Policy-makers should consider the idea of local authorities holding the GP contract, the chair of an influential group of GP commissioners has said.

Dr Charles Alessi, who is chair of the National Association for Primary Care, told an audience at the commissioning show in London today that the model was attractive and was a third way between the independent contractor status and being part of large groups of integrated providers.

Dr Alessi, who is one of the pioneers of the PMS contract, said that ‘people… are thinking about that now’ as a means to introduce more localism into general practice.

Responding to a question from the floor on the future of the independent contractor status, Dr Alessi explained: ‘I would suggest there’s also another variant we haven’t talked about, and that’s general practice and local government.
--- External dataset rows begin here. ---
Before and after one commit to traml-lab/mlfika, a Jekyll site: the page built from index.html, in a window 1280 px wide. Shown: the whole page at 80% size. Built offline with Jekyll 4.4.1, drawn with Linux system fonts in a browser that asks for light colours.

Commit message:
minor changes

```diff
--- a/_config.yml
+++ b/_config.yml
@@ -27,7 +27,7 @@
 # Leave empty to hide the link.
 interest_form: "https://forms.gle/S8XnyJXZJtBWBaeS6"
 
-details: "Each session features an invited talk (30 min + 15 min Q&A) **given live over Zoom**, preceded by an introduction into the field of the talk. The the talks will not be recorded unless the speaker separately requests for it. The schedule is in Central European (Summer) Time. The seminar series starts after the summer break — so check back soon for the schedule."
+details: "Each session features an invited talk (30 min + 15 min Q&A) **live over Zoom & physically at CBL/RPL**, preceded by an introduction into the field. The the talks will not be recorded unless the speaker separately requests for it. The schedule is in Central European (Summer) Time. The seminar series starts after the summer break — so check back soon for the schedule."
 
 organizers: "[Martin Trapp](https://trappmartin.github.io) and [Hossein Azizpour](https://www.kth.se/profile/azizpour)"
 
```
‘Because some people I know are thinking about that now. That is really quite attractive in the models you’re describing.’

Speaking to Pulse after the talk, Dr Alessi explained he personally wasn’t advocating the stance, but said: ‘What I am suggesting is, one has to keep a completely open mind about these things.

‘I’m not advocating that everybody immediately gets a contract with their local authority. If you’re thinking in terms of “local” being where things are happening, then clearly there is some benefit of people working with in that system.

‘It’s pretty obvious what the advantage could be.’

Dr Richard Vautrey, deputy chair of the GPC, said: ‘Local authorities would not and should not hold GP contracts. It would be a rapid route to large scale commercial companies taking over. Local authorities are rapidly moving away from holding contracts and instead commissioning private providers to deliver services once done by themselves.’

‘The obsession with the independent contractor status is misplaced. The problem is that we only have 3/4 of the necessary funding to make practices sustainable, not the fact that GPs hold the contract. Indeed the ICS is one of the main reasons why general practice is so cost effective and responsive to change.’